WHADDYACALLIT? Foster, Raskin, and Belisle.
Roz Raskin is speechless, completely stumped and jammed up by an eavesdropping stranger who just asked, "So what kinda music do you play?" Raskin shoots me a glance, as if I can help. Hell, I'm just as curious to hear her response. Roz and the Rice Cakes (bassist Justin Foster and drummer Casey Belisle) released their first full-length The Friend Ship right around this time last year, which culminated in a handful of successful regional tours (including two sold-out shows at AS220 and Firehouse 13), and earlier this year Raskin and the boys played our Best Music Poll awards show and took home the Best Local Act plaque.
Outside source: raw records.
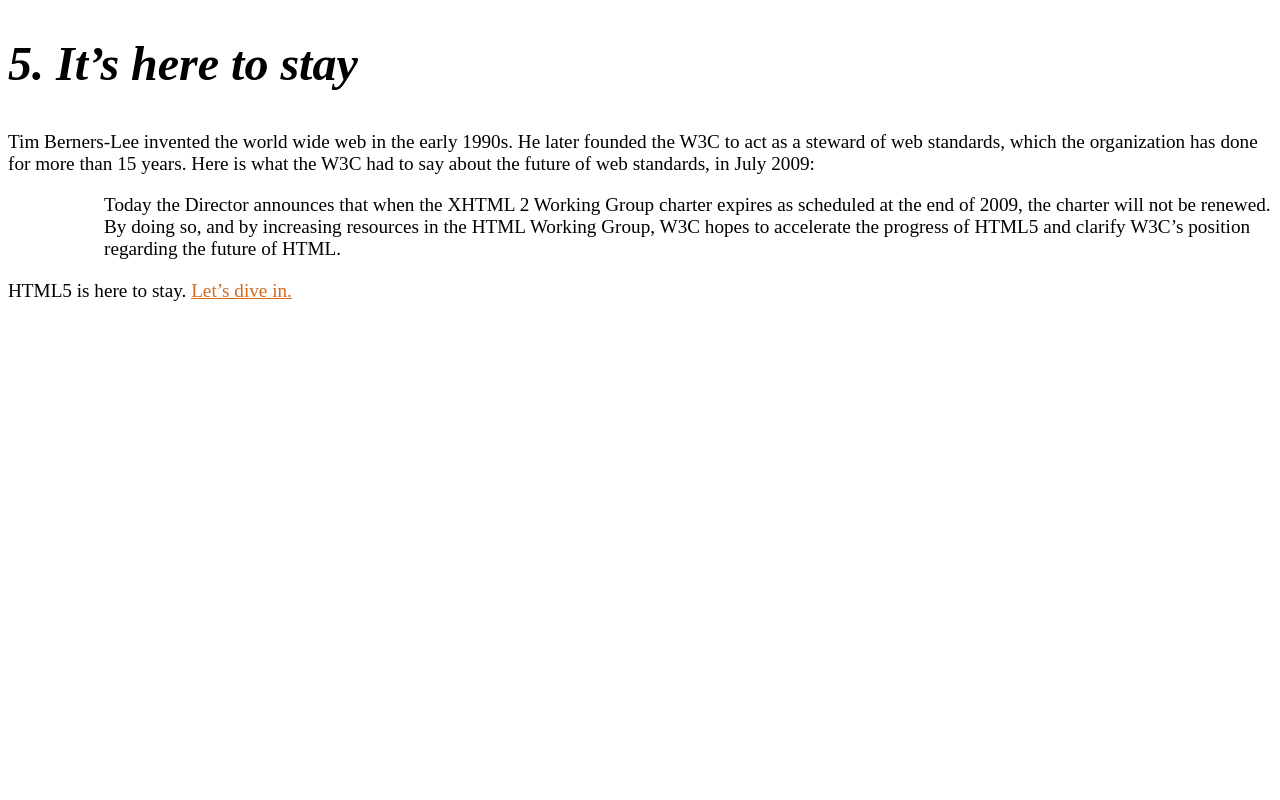
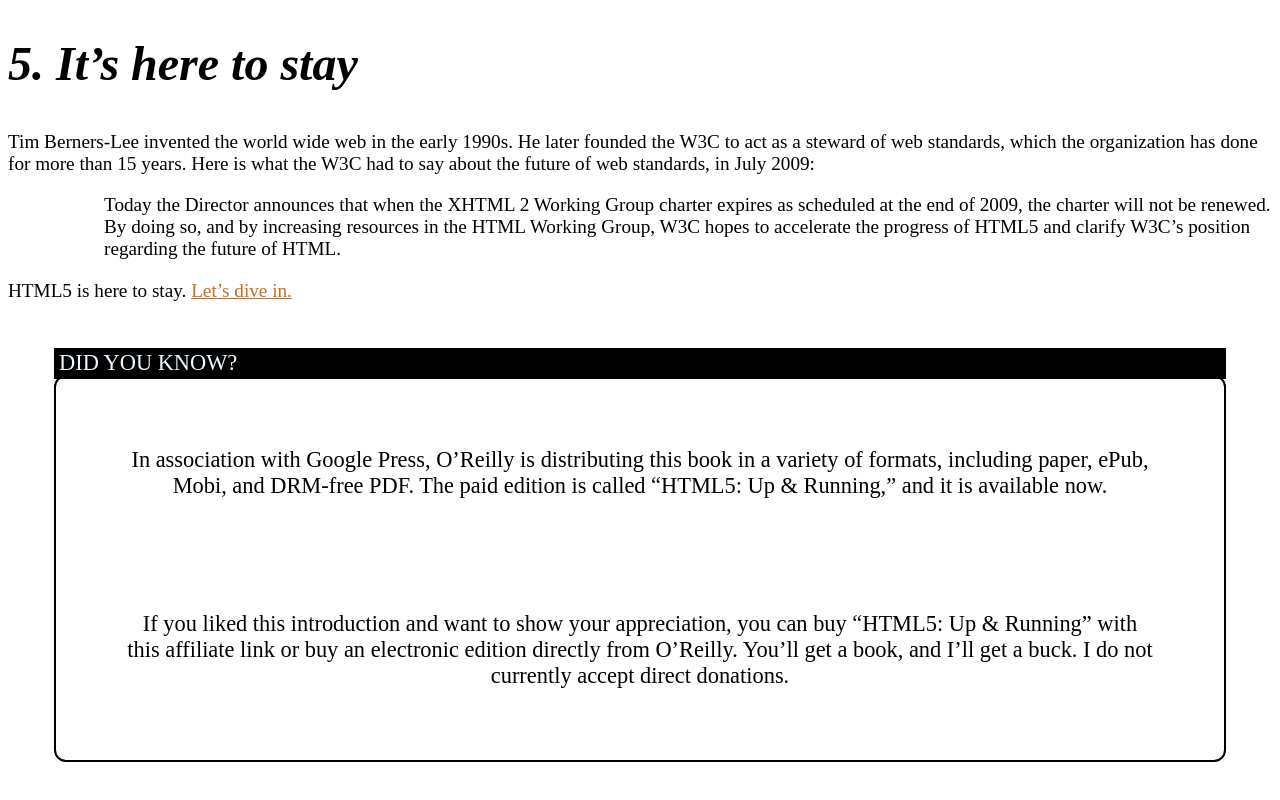
Before and after one commit to TarasBeshlei/Web_labs, a plain HTML site: page lab1_WEB/index.html in a window 1280 px wide. Shown: the part 1668-2468 px from the top of the page. Before the commit the page ends 1989 px from the top, so only its background shows below. Drawn offline with Linux system fonts and the light colour scheme.

Commit message:
square_update

```diff
--- a/lab1_WEB/index.html
+++ b/lab1_WEB/index.html
@@ -1,23 +1,37 @@
 <html>
+
 <head>
     <title>head will be here</title>
     <style>
         .text {
-                text-align:  center;
+            text-align: center;
         }
+
+        .square {
+            outline: 2px solid #000;
+            border: 3px solid #fff;
+            border-radius: 10px;
+        }
+        .squareBlack {
+            background: black;
+            outline: 2px solid #000;
+            border: 3px solid black;
+        }
+
     </style>
 </head>
+
 <body>
     <div style="font-style: normal; font-size: 1.2em">
         <p>
             You are here:
-                <a href=""; style="color: chocolate">Home</a>
-                <span class="a">‣</span>
-                <a href=""; style="color: chocolate">Dive Into HTML5</a>
-                <span class="a">‣</span>
+            <a href="" ; style="color: chocolate">Home</a>
+            <span class="a">&#8227</span>
+            <a href="" ; style="color: chocolate">Dive Into HTML5</a>
+            <span class="a">&#8227</span>
         </p>
     </div>
-        <div class="text"; style="font-style: italic; font-size: 1.5em">
+    <div class="text" ; style="font-style: italic; font-size: 1.5em">
         <h1>INTRODUCTION:
             <br>
             FIVE THINGS YOU SHOULD KNOW ABOUT
@@ -25,24 +39,24 @@
             HTML5
         </h1>
     </div>
-        <div class="text"; style="font-style: normal; font-size: 1.2em">
+    <div class="text" ; style="font-style: normal; font-size: 1.2em">
         <li>
-                <a href=""; style="color: chocolate">1. It’s not one big thing</a>
+            <a href="" ; style="color: chocolate">1. I's not one big thing</a>
         </li>
         <li>
-                <a href=""; style="color: chocolate" >2. You don’t need to throw anything away</a>
+            <a href="" ; style="color: chocolate">2. You don’t need to throw anything away</a>
         </li>
         <li>
-                <a href=""; style="color: chocolate" >3. It’s easy to get started</a>
+            <a href="" ; style="color: chocolate">3. It’s easy to get started</a>
         </li>
         <li>
-                <a href=""; style="color: chocolate" >4. It already works</a>
+            <a href="" ; style="color: chocolate">4. It already works</a>
         </li>
         <li>
-                <a href=""; style="color: chocolate" >5. It’s here to stay</a>
+            <a href="" ; style="color: chocolate">5. It’s here to stay</a>
         </li>
     </div>
-        <div class="text"; style="font-size: 1.2em">
+    <div class="text" ; style="font-size: 1.2em">
         <p>
             ❧
         </p>
@@ -104,7 +118,8 @@
             “Upgrading” to HTML5 can be as simple as changing your doctype. The doctype should already be on the first line of every HTML page. Previous versions of HTML defined a lot of doctypes, and choosing the right one could be tricky. In HTML5, there is only one doctype:
         </p>
         <p>
-            <code><!DOCTYPE html></code>
+            <code>
+                <!DOCTYPE html></code>
         </p>
         <p>
             Upgrading to the HTML5 doctype won’t break your existing markup, because all the elements and attributes defined in HTML 4 still work in HTML5 (although a few are now obsolete). But it will allow you to use — and validate — new semantic elements like article, section, header, and footer. You’ll learn all about these new elements in <a href="" href="" style="color: chocolate">Chapter 3.</a>
@@ -145,5 +160,21 @@
             HTML5 is here to stay. <a href="https://www.youtube.com/watch?v=dQw4w9WgXcQ" style="color: chocolate">Let’s dive in.</a>
         </p>
     </div>
+    <div class="squareBlack"; style="margin: 3em">
+        <p style="color: aliceblue; font-size: 1.4em; margin-top: -0.1em; margin-bottom: -0.1em">
+            DID YOU KNOW?
+        </p>
+    </div>
+    <div class="square" style="margin: 3em; margin-top: -3em">
+        <div class="text">
+            <p style="font-size: 1.4em; padding-left: 3em; padding-right: 3em; padding-top: 2em; padding-bottom: 2em">
+                In association with Google Press, O’Reilly is distributing this book in a variety of formats, including paper, ePub, Mobi, and DRM-free PDF. The paid edition is called “HTML5: Up & Running,” and it is available now.
+            </p>
+            <p style="font-size: 1.4em; padding-left: 3em; padding-right: 3em; padding-top: 2em; padding-bottom: 2em">
+                If you liked this introduction and want to show your appreciation, you can buy “HTML5: Up & Running” with this affiliate link or buy an electronic edition directly from O’Reilly. You’ll get a book, and I’ll get a buck. I do not currently accept direct donations.
+            </p>
+        </div>
+    </div>
 </body>
+
 </html>
```
Also changed, not shown: 1 other file. Lines whose indentation alone changed are shown as unchanged.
Raskin is looking to build on the momentum heading into the fall behind a new 10-inch record titled Feel Like Human. But first thing's first, as she took care of some pressing PR business when we sat down earlier this week to talk up her upcoming record release show.
"Hey man, we're officially just the Rice Cakes now," Raskin declared with a big smile as she saddled up and ordered a chelarita (a margarita-type libation with tequila and beer) while excitedly clutching the thick, test-press wax of Feel Like Human, truly a DIY effort from start to finish. Raskin and Belisle, along with numerous friends and family, helped Foster build a studio from scratch. Longtime friend and colleague Matt DeCosta of Motion Is the Day (ex-Formal Action) returned to work the boards, as he did on The Friend Ship and the Rice Cakes' EP debut The Crunch in 2008. But Raskin is no stranger to the hands-on studio approach, having recorded her first solo album, The Ecotones, when she was 17; the album went on to sell more than 500 copies with no professional distribution.
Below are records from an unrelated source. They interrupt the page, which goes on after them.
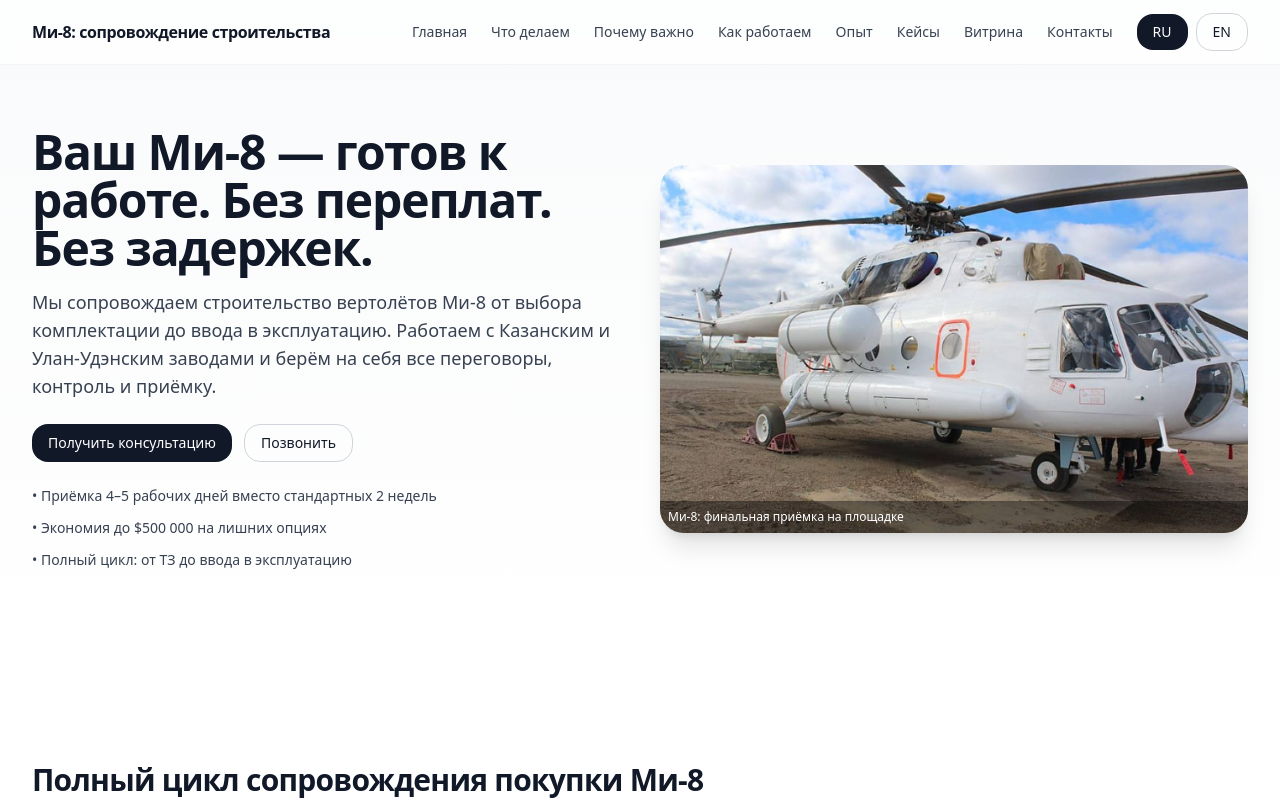
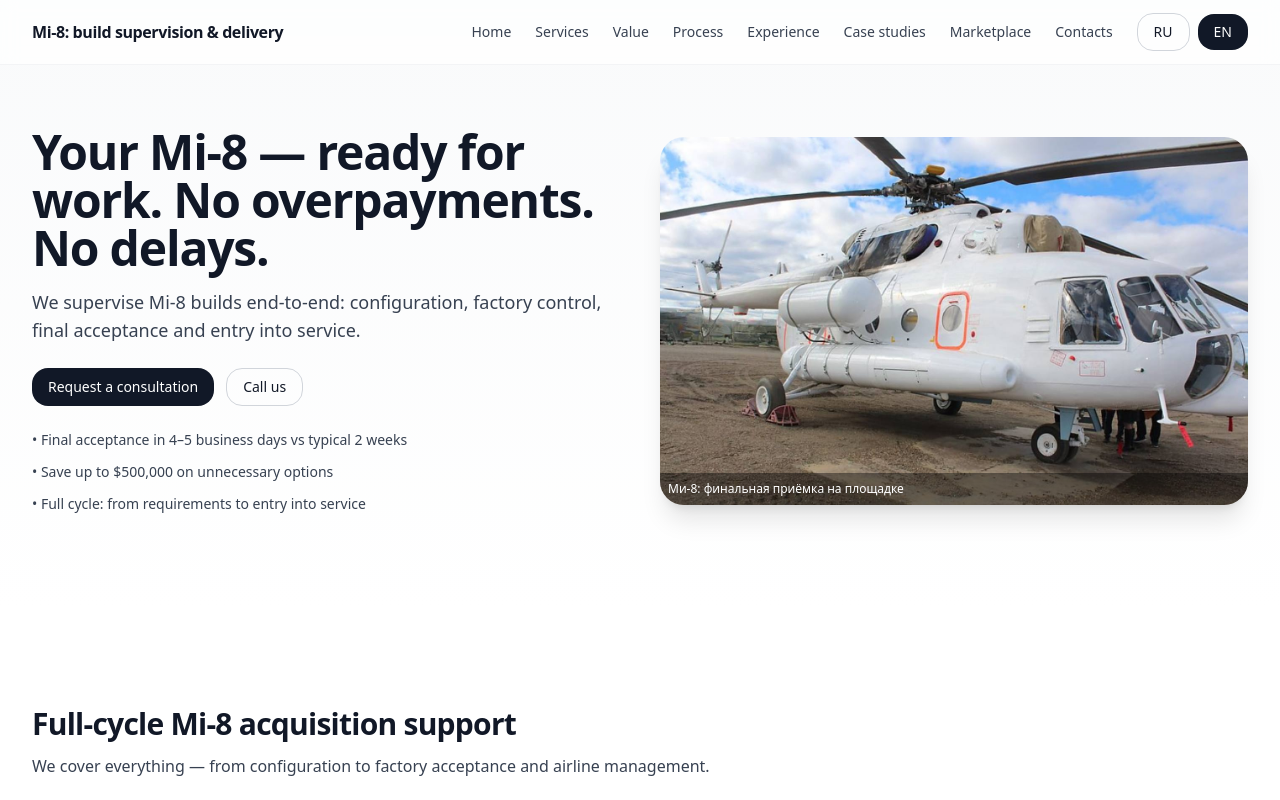
Before and after one commit to pro100rno-maker/russianhelis, a Next.js app: page / in a window 1280 px wide. Shown: the top 800 px of the page. Built offline with nearby package versions, Linux system fonts and the light colour scheme; no server answers.

Commit message:
fix: normalize locale and prevent type mismatch in setState

```diff
--- a/app/page.tsx
+++ b/app/page.tsx
@@ -5,6 +5,14 @@ import { motion } from "framer-motion";
 /** ====== Типы и Strapi-клиент ====== */
 type Locale = "ru" | "en";
 type Currency = "USD" | "RUB";
+
+/** Нормализация локали: любой ввод -> 'ru' | 'en' */
+function toLocale(x: unknown, fallback: Locale = "en"): Locale {
+  const v = String(x ?? "").trim().toLowerCase();
+  if (v.startsWith("ru")) return "ru";
+  if (v.startsWith("en")) return "en";
+  return fallback;
+}
 
 function formatPrice(
   amount: number | undefined,
@@ -165,6 +173,20 @@ const DICT = {
 
 export default function Page() {
   const [lang, setLang] = useState<Locale>("ru");
+
+  /** Нормализуем стартовую локаль из URL (?lang=ru|en) или navigator.language */
+  useEffect(() => {
+    try {
+      const sp = typeof window !== "undefined" ? new URLSearchParams(window.location.search) : null;
+      const fromUrl = sp?.get("lang");
+      const fromNav = typeof navigator !== "undefined" ? navigator.language : "en";
+      const initial = toLocale(fromUrl ?? fromNav, "ru");
+      setLang(initial);
+    } catch {
+      /* no-op */
+    }
+  }, []);
+
   const t = DICT[lang];
   return (
     <div className="min-h-screen bg-white text-gray-900">
@@ -327,20 +349,17 @@ function Marketplace({ t, lang }: { t: any; lang: Locale }) {
   const [usedLocale, setUsedLocale] = useState<Locale>(lang);
   const [loading, setLoading] = useState<boolean>(true);
 
-  // type-guard на всякий случай
-  const isLocale = (v: any): v is Locale => v === "ru" || v === "en";
-
   useEffect(() => {
     let cancelled = false;
     (async () => {
       try {
         setLoading(true);
-        // важное переименование, чтобы не путать с локальным стейтом usedLocale
-        const { data, usedLocale: _usedLocale } = await fetchWithFallback(lang);
+        // получаем данные и внутренне определённую локаль из бэкапа
+        const { data, usedLocale: usedFromData } = await fetchWithFallback(lang);
         if (!cancelled) {
           setItems(data);
-          // строго приводим к типу Locale (через гард)
-          setUsedLocale(isLocale(_usedLocale) ? _usedLocale : lang);
+          // НОРМАЛИЗАЦИЯ: какой бы тип ни пришёл снаружи — приводим к 'ru' | 'en'
+          setUsedLocale(toLocale(usedFromData, lang));
         }
       } catch (e) {
         console.error(e);
@@ -442,9 +461,6 @@ function Marketplace({ t, lang }: { t: any; lang: Locale }) {
   );
 }
 
-
-
-
 function Contact({ t }: any) {
   const [name, setName] = useState(""); const [phone, setPhone] = useState(""); const [message, setMessage] = useState("");
   const mailtoHref = useMemo(()=>{
```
"To have full control of the project from start to finish was just an awesome experience," Raskin said. And even a little confusion paid dividends, as noted when I mentioned the nine-minute "Humans," a bubbly track that highlights Raskin's piano and vocal skills.
"We definitely didn't intend 'Humans' to be that long," Raskin confessed, "and it's fairly ridiculous to think about now, but we originally extended that song only because we confused the length of time on a 10-inch record with a seven-inch. But sometimes mistakes like that can have the best results," Raskin continued. "We're all really happy with the outcome because it ultimately left tons of room to try a bunch of new vocals and instrumentals."
The jazzy, acoustic-laced "Yellow Fields" and "Zabudabudee" round out Feel Like Human, and are sure to have her devoted fanbase bopping around Firehouse 13 on Saturday ($5, or $10 for a ticket plus the new disc, including an mp3 downloadable code). There's lap steel and glockenspiel this time around, but the unique sound lends itself to the musical preferences of the three bandmates: Foster and Belisle have a soft spot for heavy metal, while the classically-trained Raskin (who teaches piano at Carver School of Music in Massachusetts) grew up a devoted fan of folk and jazz, though when I asked what band she would most like to share a stage with, she immediately replied, "the Mars Volta, no doubt about it."